THE PROBLEM: Could you output each line below exactly as it appears, excluding any pictures?

MATERIALS PROVIDED:
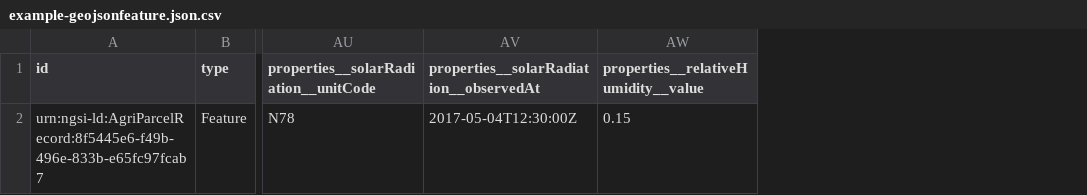
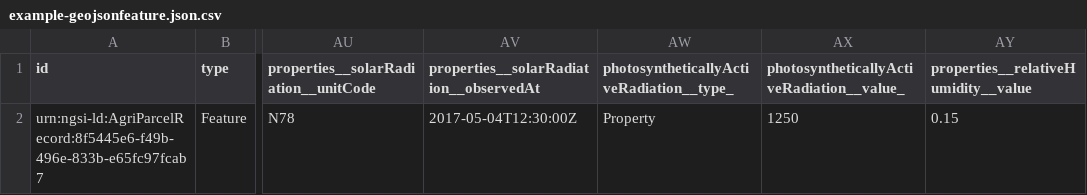
Before and after one commit to smart-data-models/dataModel.Agrifood, a CSV file: AgriParcelRecord/examples/example-geojsonfeature.json.csv, drawn as a sheet; only a part is shown, gaps mark what is left out; the diff names each change by its address in the sheet, - before the commit and + after, or states it on an @@ line.

Commit message:
Add photosyntheticallyActiveRadiation to AgriParcelRecord

```diff
--- a/AgriParcelRecord/examples/example-geojsonfeature.json.csv
+++ b/AgriParcelRecord/examples/example-geojsonfeature.json.csv
+column AW, rows 1-2: photosyntheticallyActiveRadiation__type_ | Property
+column AX, rows 1-2: photosyntheticallyActiveRadiation__value_ | 1250
```
Also changed, not shown: AgriParcelRecord/examples/example-normalized.json.csv, AgriParcelRecord/examples/example-normalized.jsonld.csv, 14 other files.
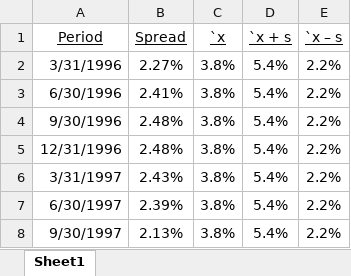
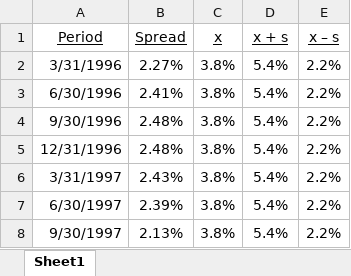
Before and after one commit to raabiyaal/75--rf, an Excel workbook: Data 75%-rf.xlsx, sheet Sheet1, drawn as a sheet; only a part is shown; values as stored, in another font and other column widths than the file's, no borders; the diff names each change by its address in the sheet, - before the commit and + after, or states it on an @@ line.

```diff
--- a/Data 75%-rf.xlsx (sheet Sheet1)
+++ b/Data 75%-rf.xlsx (sheet Sheet1)
-C1: `x
+C1: x
-D1: `x + s
+D1: x + s
-E1: `x – s
+E1: x – s
```
Also changed, not shown: 2 other files.
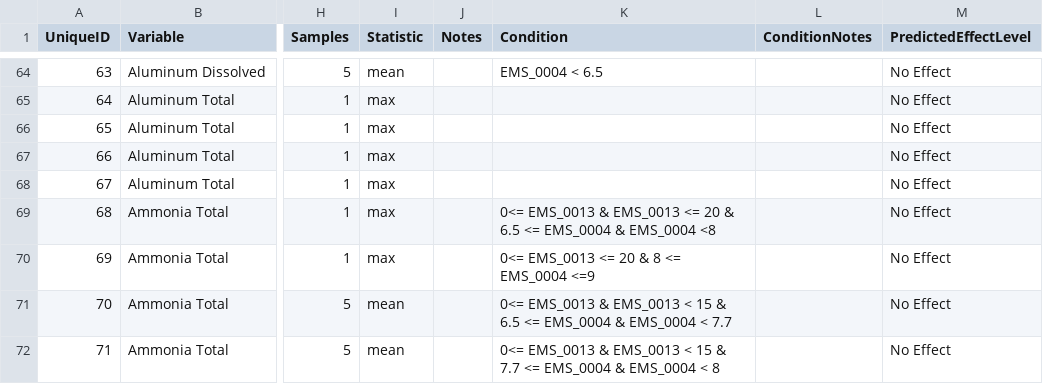
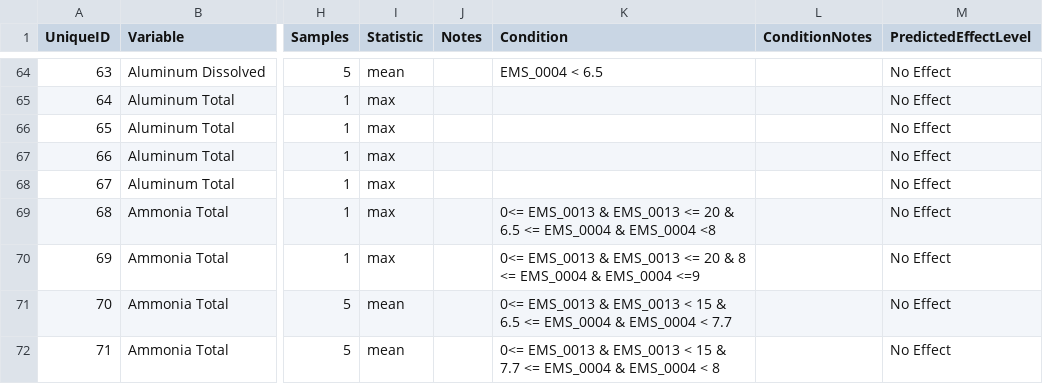
Before and after one commit to bcgov/wqg_data, a CSV file: all_wqgs.csv, drawn as a sheet; only a part is shown, gaps mark what is left out; the diff names each change by its address in the sheet, - before the commit and + after, or states it on an @@ line.

Commit message:
fix Condition R expr

```diff
--- a/all_wqgs.csv
+++ b/all_wqgs.csv
-K70 (Condition): 0<= EMS_0013 <= 20 & 8 <= EMS_0004 <=9
+K70 (Condition): 0<= EMS_0013 & EMS_0013 <= 20 & 8 <= EMS_0004 & EMS_0004 <=9
```
Also changed, not shown: 2 other files.
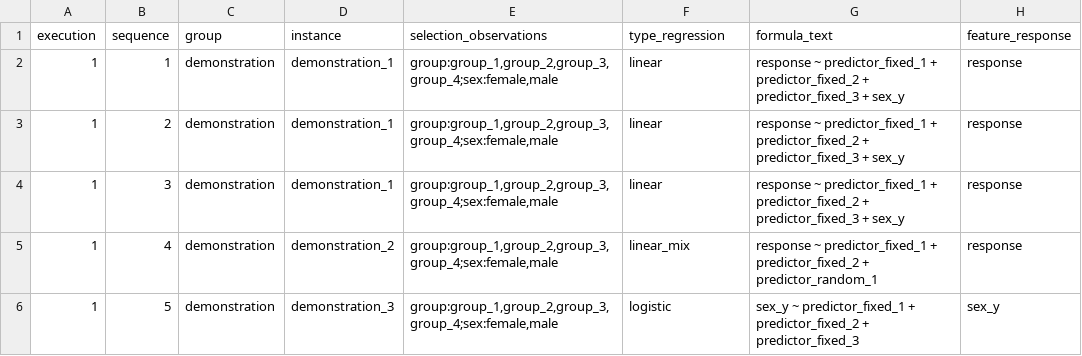
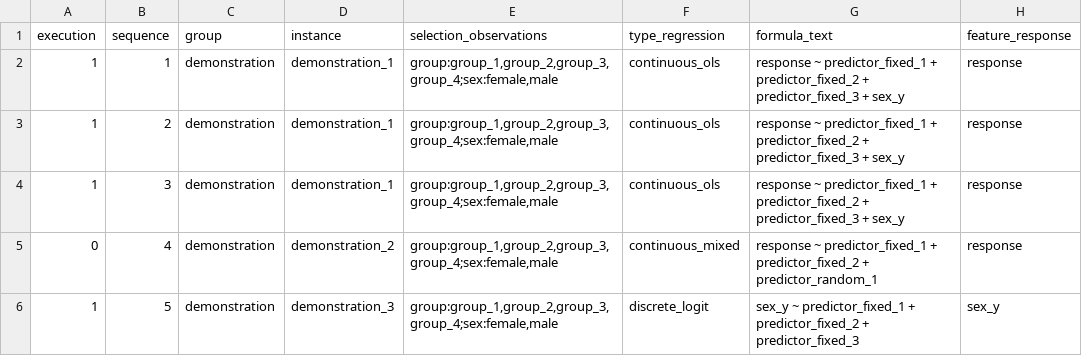
Before and after one commit to tcameronwaller/partner, a TSV file: demonstration/table_regression_parameters.tsv, drawn as a sheet; only a part is shown; the diff names each change by its address in the sheet, - before the commit and + after, or states it on an @@ line.

Commit message:
implement cleaner, more versatile parse of information from regression model and its intercept and predictors, organize, pass along, and write to file for each parallel branch

```diff
--- a/demonstration/table_regression_parameters.tsv
+++ b/demonstration/table_regression_parameters.tsv
-F2:F4 (type_regression): linear
+F2:F4 (type_regression): continuous_ols
-A5 (execution): 1
+A5 (execution): 0
-F5 (type_regression): linear_mix
+F5 (type_regression): continuous_mixed
-F6 (type_regression): logistic
+F6 (type_regression): discrete_logit
```
Also changed, not shown: 5 other files.
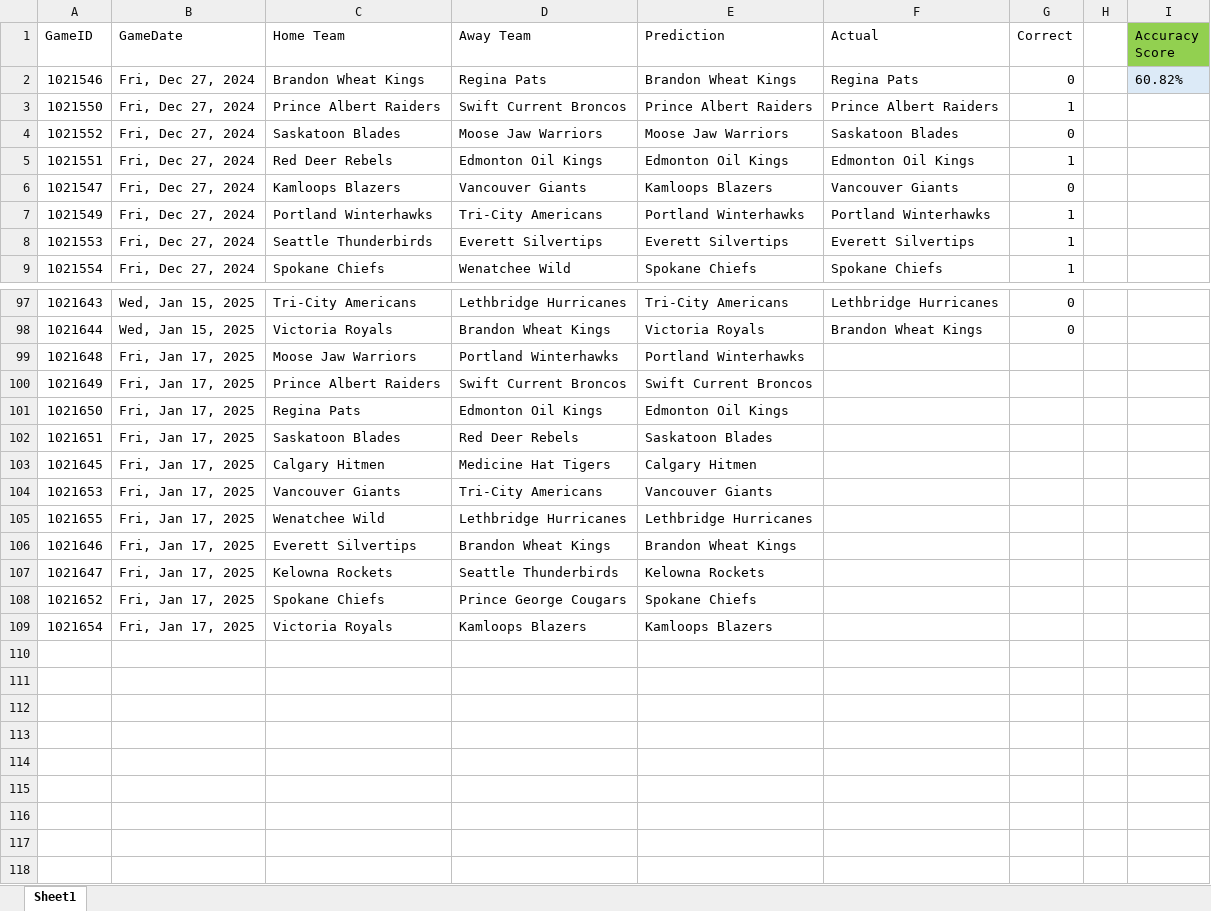
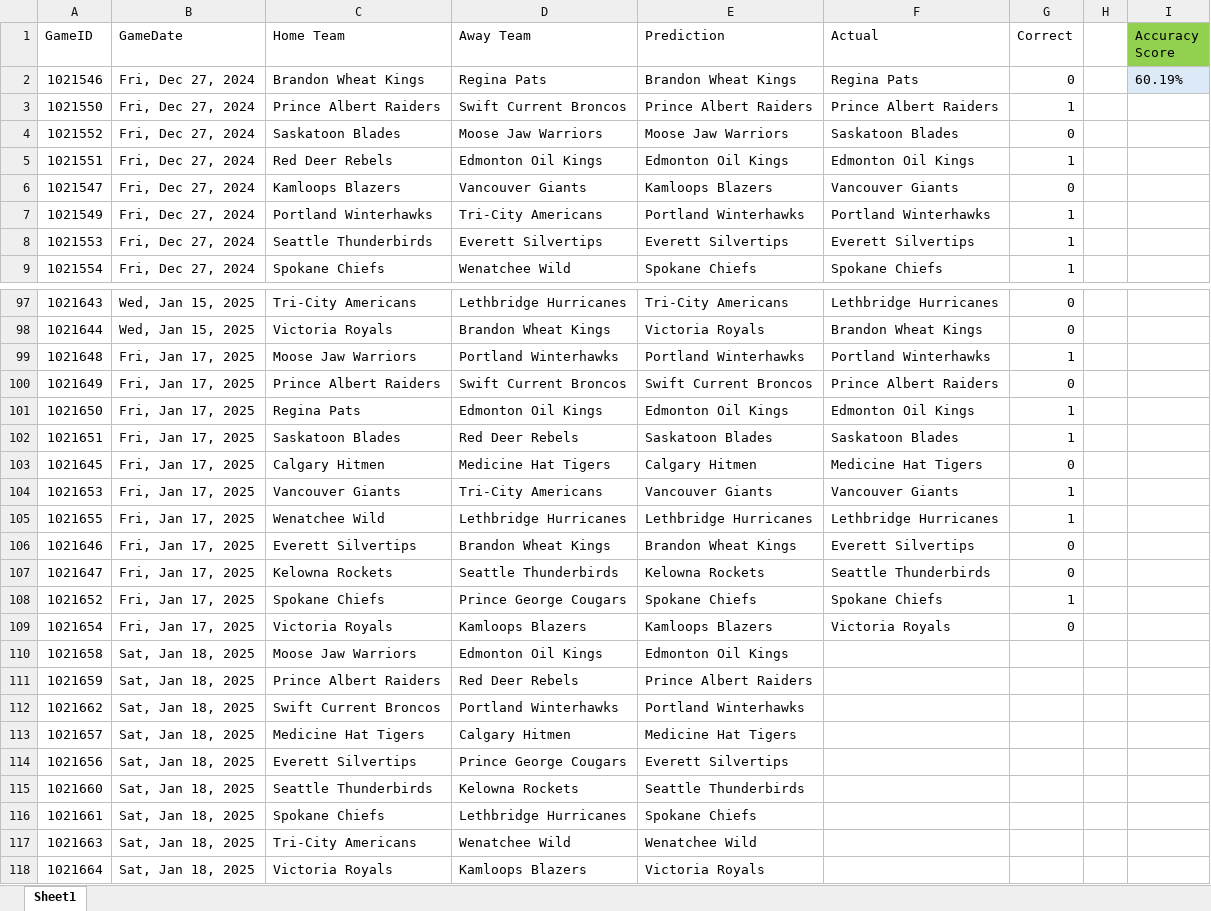
Before and after one commit to caleb-stewart/WHL-Game-Predictor, an Excel workbook: prediction_record.xlsx, sheet Sheet1, drawn as a sheet; only a part is shown, gaps mark what is left out; values as stored, in another font and other column widths than the file's, no borders; the diff names each change by its address in the sheet, - before the commit and + after, or states it on an @@ line.

```diff
--- a/prediction_record.xlsx (sheet Sheet1)
+++ b/prediction_record.xlsx (sheet Sheet1)
-I2 (Accuracy Score): 60.82%
+I2 (Accuracy Score): 60.19%
-F99 (Actual): (empty)
+F99 (Actual): Portland Winterhawks
-G99 (Correct): (empty)
+G99 (Correct): 1
-F100 (Actual): (empty)
+F100 (Actual): Prince Albert Raiders
-G100 (Correct): (empty)
+G100 (Correct): 0
-F101 (Actual): (empty)
+F101 (Actual): Edmonton Oil Kings
-G101:G102 (Correct): (empty)
+G101:G102 (Correct): 1
-F102 (Actual): (empty)
+F102 (Actual): Saskatoon Blades
-F103 (Actual): (empty)
+F103 (Actual): Medicine Hat Tigers
-G103 (Correct): (empty)
+G103 (Correct): 0
-F104 (Actual): (empty)
+F104 (Actual): Vancouver Giants
-G104:G105 (Correct): (empty)
+G104:G105 (Correct): 1
-F105 (Actual): (empty)
+F105 (Actual): Lethbridge Hurricanes
-F106 (Actual): (empty)
+F106 (Actual): Everett Silvertips
-G106:G107 (Correct): (empty)
+G106:G107 (Correct): 0
-F107 (Actual): (empty)
+F107 (Actual): Seattle Thunderbirds
-F108 (Actual): (empty)
+F108 (Actual): Spokane Chiefs
-G108 (Correct): (empty)
+G108 (Correct): 1
-F109 (Actual): (empty)
+F109 (Actual): Victoria Royals
-G109 (Correct): (empty)
+G109 (Correct): 0
+row 110: 1021658 | Sat, Jan 18, 2025 | Moose Jaw Warriors | Edmonton Oil Kings | Edmonton Oil Kings
+row 111: 1021659 | Sat, Jan 18, 2025 | Prince Albert Raiders | Red Deer Rebels | Prince Albert Raiders
+row 112: 1021662 | Sat, Jan 18, 2025 | Swift Current Broncos | Portland Winterhawks | Portland Winterhawks
+row 113: 1021657 | Sat, Jan 18, 2025 | Medicine Hat Tigers | Calgary Hitmen | Medicine Hat Tigers
+row 114: 1021656 | Sat, Jan 18, 2025 | Everett Silvertips | Prince George Cougars | Everett Silvertips
+row 115: 1021660 | Sat, Jan 18, 2025 | Seattle Thunderbirds | Kelowna Rockets | Seattle Thunderbirds
+row 116: 1021661 | Sat, Jan 18, 2025 | Spokane Chiefs | Lethbridge Hurricanes | Spokane Chiefs
+row 117: 1021663 | Sat, Jan 18, 2025 | Tri-City Americans | Wenatchee Wild | Wenatchee Wild
+row 118: 1021664 | Sat, Jan 18, 2025 | Victoria Royals | Kamloops Blazers | Victoria Royals
```
Also changed, not shown: 2 other files.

FINAL ANSWER:
Before and after one commit to smart-data-models/dataModel.Agrifood, a CSV file: AgriParcelRecord/examples/example-geojsonfeature.json.csv, drawn as a sheet; only a part is shown, gaps mark what is left out; the diff names each change by its address in the sheet, - before the commit and + after, or states it on an @@ line.

Commit message:
Add photosyntheticallyActiveRadiation to AgriParcelRecord

```diff
--- a/AgriParcelRecord/examples/example-geojsonfeature.json.csv
+++ b/AgriParcelRecord/examples/example-geojsonfeature.json.csv
+column AW, rows 1-2: photosyntheticallyActiveRadiation__type_ | Property
+column AX, rows 1-2: photosyntheticallyActiveRadiation__value_ | 1250
```
Also changed, not shown: AgriParcelRecord/examples/example-normalized.json.csv, AgriParcelRecord/examples/example-normalized.jsonld.csv, 14 other files.
Before and after one commit to raabiyaal/75--rf, an Excel workbook: Data 75%-rf.xlsx, sheet Sheet1, drawn as a sheet; only a part is shown; values as stored, in another font and other column widths than the file's, no borders; the diff names each change by its address in the sheet, - before the commit and + after, or states it on an @@ line.

```diff
--- a/Data 75%-rf.xlsx (sheet Sheet1)
+++ b/Data 75%-rf.xlsx (sheet Sheet1)
-C1: `x
+C1: x
-D1: `x + s
+D1: x + s
-E1: `x – s
+E1: x – s
```
Also changed, not shown: 2 other files.
Before and after one commit to bcgov/wqg_data, a CSV file: all_wqgs.csv, drawn as a sheet; only a part is shown, gaps mark what is left out; the diff names each change by its address in the sheet, - before the commit and + after, or states it on an @@ line.

Commit message:
fix Condition R expr

```diff
--- a/all_wqgs.csv
+++ b/all_wqgs.csv
-K70 (Condition): 0<= EMS_0013 <= 20 & 8 <= EMS_0004 <=9
+K70 (Condition): 0<= EMS_0013 & EMS_0013 <= 20 & 8 <= EMS_0004 & EMS_0004 <=9
```
Also changed, not shown: 2 other files.
Before and after one commit to tcameronwaller/partner, a TSV file: demonstration/table_regression_parameters.tsv, drawn as a sheet; only a part is shown; the diff names each change by its address in the sheet, - before the commit and + after, or states it on an @@ line.

Commit message:
implement cleaner, more versatile parse of information from regression model and its intercept and predictors, organize, pass along, and write to file for each parallel branch

```diff
--- a/demonstration/table_regression_parameters.tsv
+++ b/demonstration/table_regression_parameters.tsv
-F2:F4 (type_regression): linear
+F2:F4 (type_regression): continuous_ols
-A5 (execution): 1
+A5 (execution): 0
-F5 (type_regression): linear_mix
+F5 (type_regression): continuous_mixed
-F6 (type_regression): logistic
+F6 (type_regression): discrete_logit
```
Also changed, not shown: 5 other files.
Before and after one commit to caleb-stewart/WHL-Game-Predictor, an Excel workbook: prediction_record.xlsx, sheet Sheet1, drawn as a sheet; only a part is shown, gaps mark what is left out; values as stored, in another font and other column widths than the file's, no borders; the diff names each change by its address in the sheet, - before the commit and + after, or states it on an @@ line.

```diff
--- a/prediction_record.xlsx (sheet Sheet1)
+++ b/prediction_record.xlsx (sheet Sheet1)
-I2 (Accuracy Score): 60.82%
+I2 (Accuracy Score): 60.19%
-F99 (Actual): (empty)
+F99 (Actual): Portland Winterhawks
-G99 (Correct): (empty)
+G99 (Correct): 1
-F100 (Actual): (empty)
+F100 (Actual): Prince Albert Raiders
-G100 (Correct): (empty)
+G100 (Correct): 0
-F101 (Actual): (empty)
+F101 (Actual): Edmonton Oil Kings
-G101:G102 (Correct): (empty)
+G101:G102 (Correct): 1
-F102 (Actual): (empty)
+F102 (Actual): Saskatoon Blades
-F103 (Actual): (empty)
+F103 (Actual): Medicine Hat Tigers
-G103 (Correct): (empty)
+G103 (Correct): 0
-F104 (Actual): (empty)
+F104 (Actual): Vancouver Giants
-G104:G105 (Correct): (empty)
+G104:G105 (Correct): 1
-F105 (Actual): (empty)
+F105 (Actual): Lethbridge Hurricanes
-F106 (Actual): (empty)
+F106 (Actual): Everett Silvertips
-G106:G107 (Correct): (empty)
+G106:G107 (Correct): 0
-F107 (Actual): (empty)
+F107 (Actual): Seattle Thunderbirds
-F108 (Actual): (empty)
+F108 (Actual): Spokane Chiefs
-G108 (Correct): (empty)
+G108 (Correct): 1
-F109 (Actual): (empty)
+F109 (Actual): Victoria Royals
-G109 (Correct): (empty)
+G109 (Correct): 0
+row 110: 1021658 | Sat, Jan 18, 2025 | Moose Jaw Warriors | Edmonton Oil Kings | Edmonton Oil Kings
+row 111: 1021659 | Sat, Jan 18, 2025 | Prince Albert Raiders | Red Deer Rebels | Prince Albert Raiders
+row 112: 1021662 | Sat, Jan 18, 2025 | Swift Current Broncos | Portland Winterhawks | Portland Winterhawks
+row 113: 1021657 | Sat, Jan 18, 2025 | Medicine Hat Tigers | Calgary Hitmen | Medicine Hat Tigers
+row 114: 1021656 | Sat, Jan 18, 2025 | Everett Silvertips | Prince George Cougars | Everett Silvertips
+row 115: 1021660 | Sat, Jan 18, 2025 | Seattle Thunderbirds | Kelowna Rockets | Seattle Thunderbirds
+row 116: 1021661 | Sat, Jan 18, 2025 | Spokane Chiefs | Lethbridge Hurricanes | Spokane Chiefs
+row 117: 1021663 | Sat, Jan 18, 2025 | Tri-City Americans | Wenatchee Wild | Wenatchee Wild
+row 118: 1021664 | Sat, Jan 18, 2025 | Victoria Royals | Kamloops Blazers | Victoria Royals
```
Also changed, not shown: 2 other files.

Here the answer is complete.